On Monday, the California Assembly approved a bill that repeals a decades-old gay “cure” mandate from state code with a unanimous 62-0 vote.

The law instructed the State Department of Mental Health to conduct research into the “causes and cures of homosexuality.”

Equality California, the state's largest gay advocate, lobbied for passage of the bill sponsored by Assemblywoman Bonnie Lowenthal, a Long Beach Democrat.

“Sexual orientation is not a matter of choice any more than one's height, and neither can be changed,” Geoff Kors, executive director of Equality California, said in a statement. “We are thrilled with the passage of this vital bill, as all Californians regardless of their sexual orientation or gender identity, deserve to be treated equally and with dignity and respect.”

The law was placed on the books in 1950. It classifies gay men and lesbians as sexual deviants and possible child molesters.

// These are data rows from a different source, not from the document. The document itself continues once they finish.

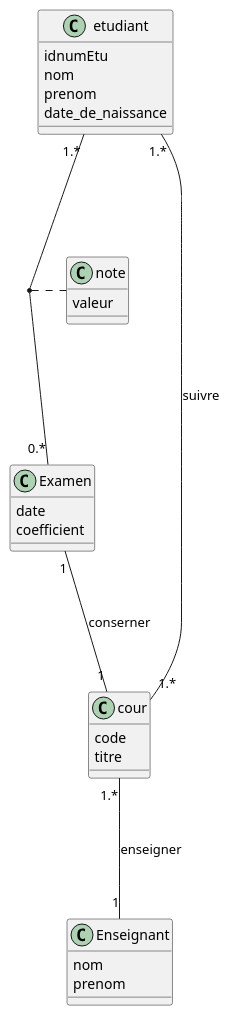
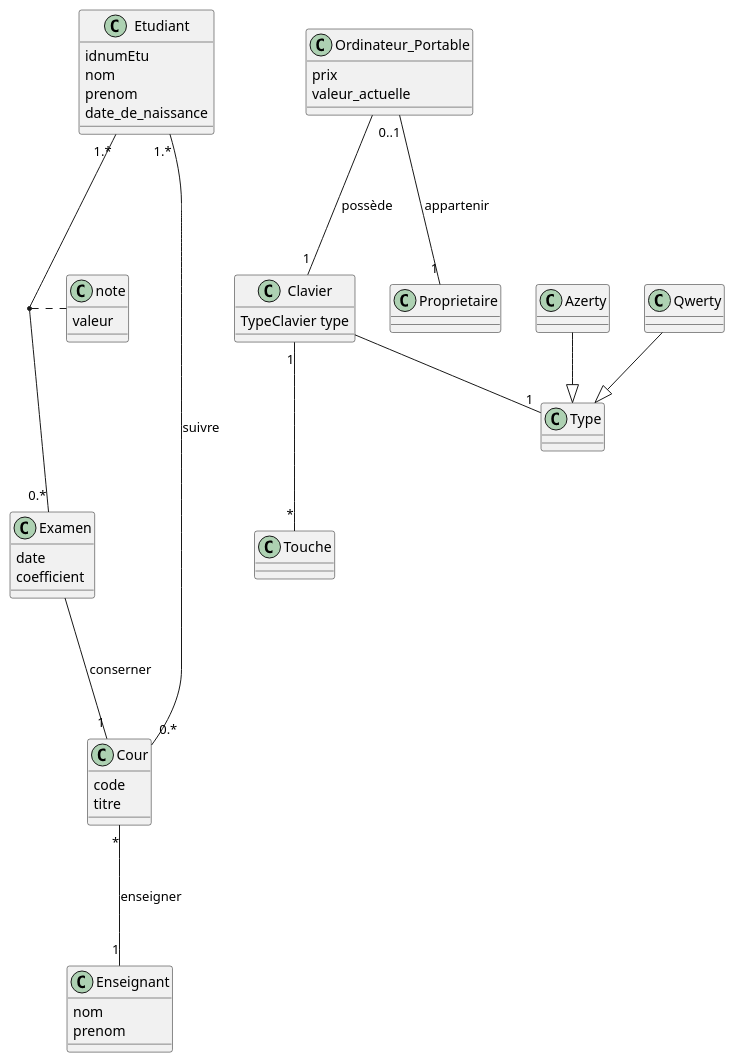
The diagram in TD1.2.1.plantuml (IUT-Blagnac/bcoo-Laurian-Dufrechou), drawn with PlantUML before and after one commit.

Commit message:
Fix 1.2.2: diagramme ordinateur portable

```diff
--- a/TD1.2.1.plantuml
+++ b/TD1.2.1.plantuml
@@ -2,43 +2,76 @@
 @startuml
 
 class Examen
 {
   date
   coefficient
 }
 
 class Enseignant
 {
   nom
   prenom
 }
 
-class etudiant
+class etudiant as "Etudiant"
 {
   idnumEtu
   nom
   prenom
   date_de_naissance
 }
 
-class cour
+class cour as "Cour"
 {
   code
   titre
 }
 
 etudiant "1.*" --- "0.*" Examen
 (etudiant, Examen) . note
 
-etudiant "1.*" --- "1.*" cour : suivre
+etudiant "1.*" --- "0.*" cour : suivre
 
-Examen "1" --- "1" cour : conserner
+Examen --- "1" cour : conserner
 
-cour "1.*" --- "1" Enseignant : enseigner
+cour "*" --- "1" Enseignant : enseigner
 
 class note
 {
   valeur
 }
 
+'----------------------------------
+
+
+class Ordinateur_Portable
+{
+  prix
+  valeur_actuelle
+}
+
+class clavier as "Clavier"
+{
+  TypeClavier type
+}
+
+class Type
+{
+}
+
+Azerty --|> Type
+Qwerty --|> Type
+
+class touche as "Touche"
+
+class propriétaire as "Proprietaire"
+
+Ordinateur_Portable "0..1" --- "1" propriétaire : appartenir
+
+Ordinateur_Portable " " --- "1" clavier : possède
+
+clavier "1" --- "*" touche
+
+clavier " " -- "1" Type
+
 @enduml
```
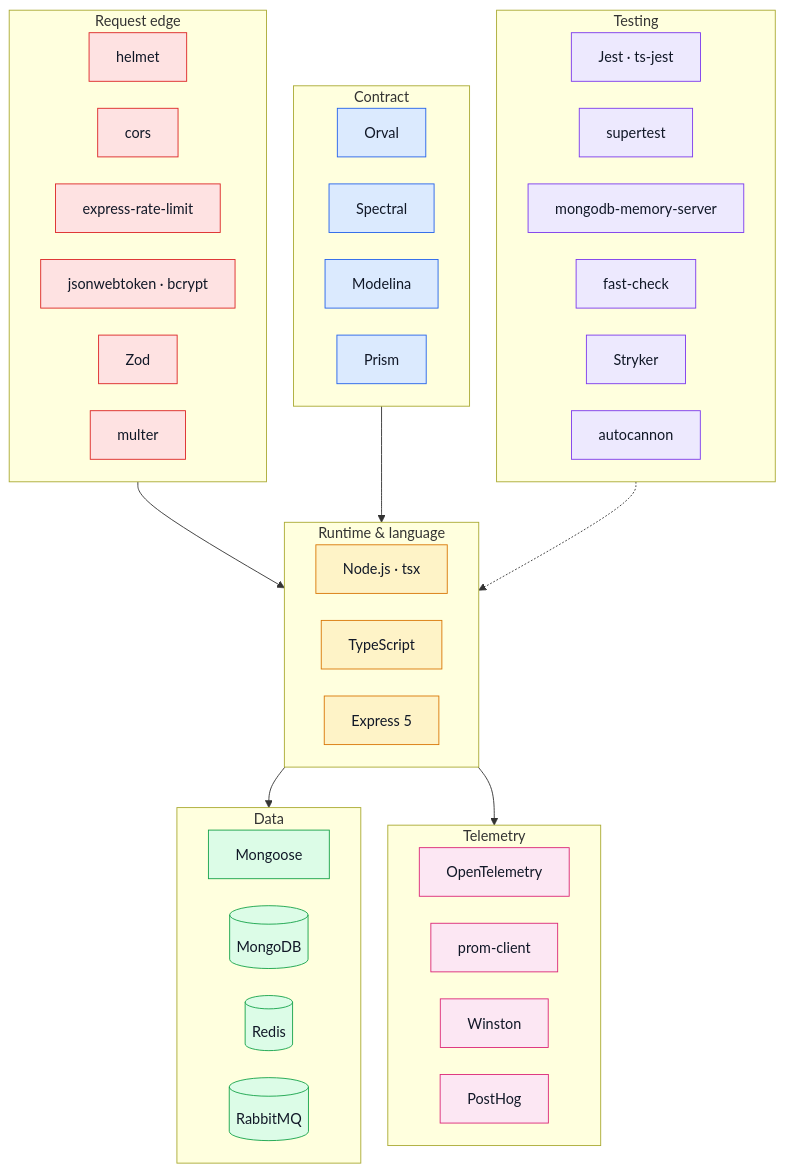
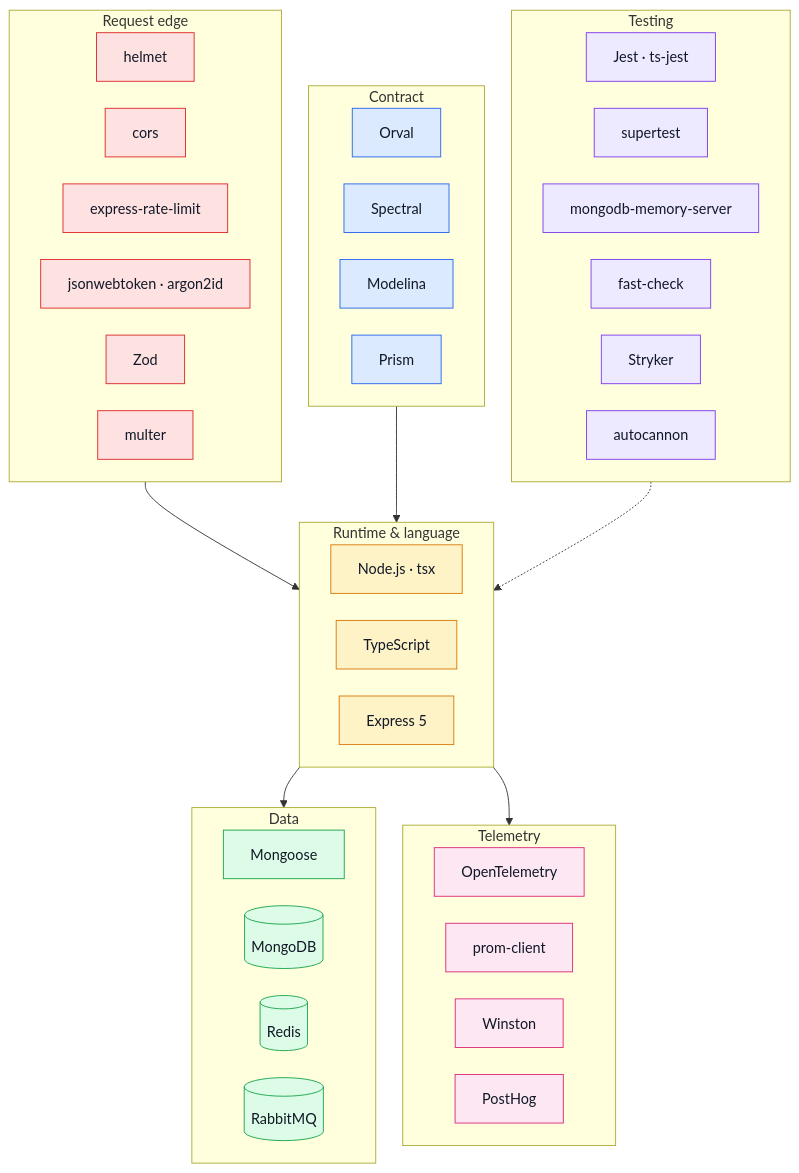
The diagram in docs/tools/tools-explained.md (Guebbit/boilerplate-node-backend), drawn with Mermaid before and after one commit. The commit also changed other lines of this file and 36 other files, not shown here.

````diff
--- a/docs/tools/tools-explained.md
+++ b/docs/tools/tools-explained.md
@@ -10,67 +10,67 @@
 ```mermaid
 %%{init: {'flowchart': {'nodeSpacing': 30, 'rankSpacing': 45}}}%%
 flowchart TD
     subgraph RUN["Runtime & language"]
         NODE["Node.js · tsx"]
         TS["TypeScript"]
         EXPRESS["Express 5"]
     end
 
     subgraph DATA["Data"]
         MONGOOSE["Mongoose"]
         MONGO[("MongoDB")]
         REDIS[("Redis")]
         RMQ[("RabbitMQ")]
     end
 
     subgraph SEC["Request edge"]
         HELMET["helmet"]
         CORS["cors"]
         RATE["express-rate-limit"]
-        JWT["jsonwebtoken · bcrypt"]
+        JWT["jsonwebtoken · argon2id"]
         ZOD["Zod"]
         MULTER["multer"]
     end
 
     subgraph CONTRACT["Contract"]
         ORVAL["Orval"]
         SPECTRAL["Spectral"]
         MODELINA["Modelina"]
         PRISM["Prism"]
     end
 
     subgraph TEST["Testing"]
         JEST["Jest · ts-jest"]
         SUPERTEST["supertest"]
         MEMSERVER["mongodb-memory-server"]
         FC["fast-check"]
         STRYKER["Stryker"]
         AUTOCANNON["autocannon"]
     end
 
     subgraph OBS["Telemetry"]
         OTEL["OpenTelemetry"]
         PROM["prom-client"]
         WINSTON["Winston"]
         POSTHOG["PostHog"]
     end
 
     SEC --> RUN
     RUN --> DATA
     RUN --> OBS
     CONTRACT --> RUN
     TEST -.-> RUN
 
     classDef run fill:#fef3c7,stroke:#d97706,color:#111827;
     classDef data fill:#dcfce7,stroke:#16a34a,color:#111827;
     classDef sec fill:#fee2e2,stroke:#dc2626,color:#111827;
     classDef contract fill:#dbeafe,stroke:#2563eb,color:#111827;
     classDef test fill:#ede9fe,stroke:#7c3aed,color:#111827;
     classDef obs fill:#fce7f3,stroke:#db2777,color:#111827;
     class NODE,TS,EXPRESS run;
     class MONGOOSE,MONGO,REDIS,RMQ,MIGRATE data;
     class HELMET,CORS,RATE,JWT,ZOD,MULTER sec;
     class ORVAL,SPECTRAL,MODELINA,PRISM contract;
     class JEST,SUPERTEST,MEMSERVER,FC,STRYKER,AUTOCANNON test;
     class OTEL,PROM,WINSTON,POSTHOG obs;
 ```
````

“It's discriminatory, it's insulting and it has got to go,” Lowenthal said. “Sixty years is more than long enough.”

The ex-gay group Parents and Friends of Ex-Gays and Gays (PFOX), a group that claims sexual orientation can be altered, objected to repeal of the law.

Jeralee Smith, education director of PFOX California, called the repeal effort “offensive” in an interview with the Associated Press.

The bill now moves to the California Senate.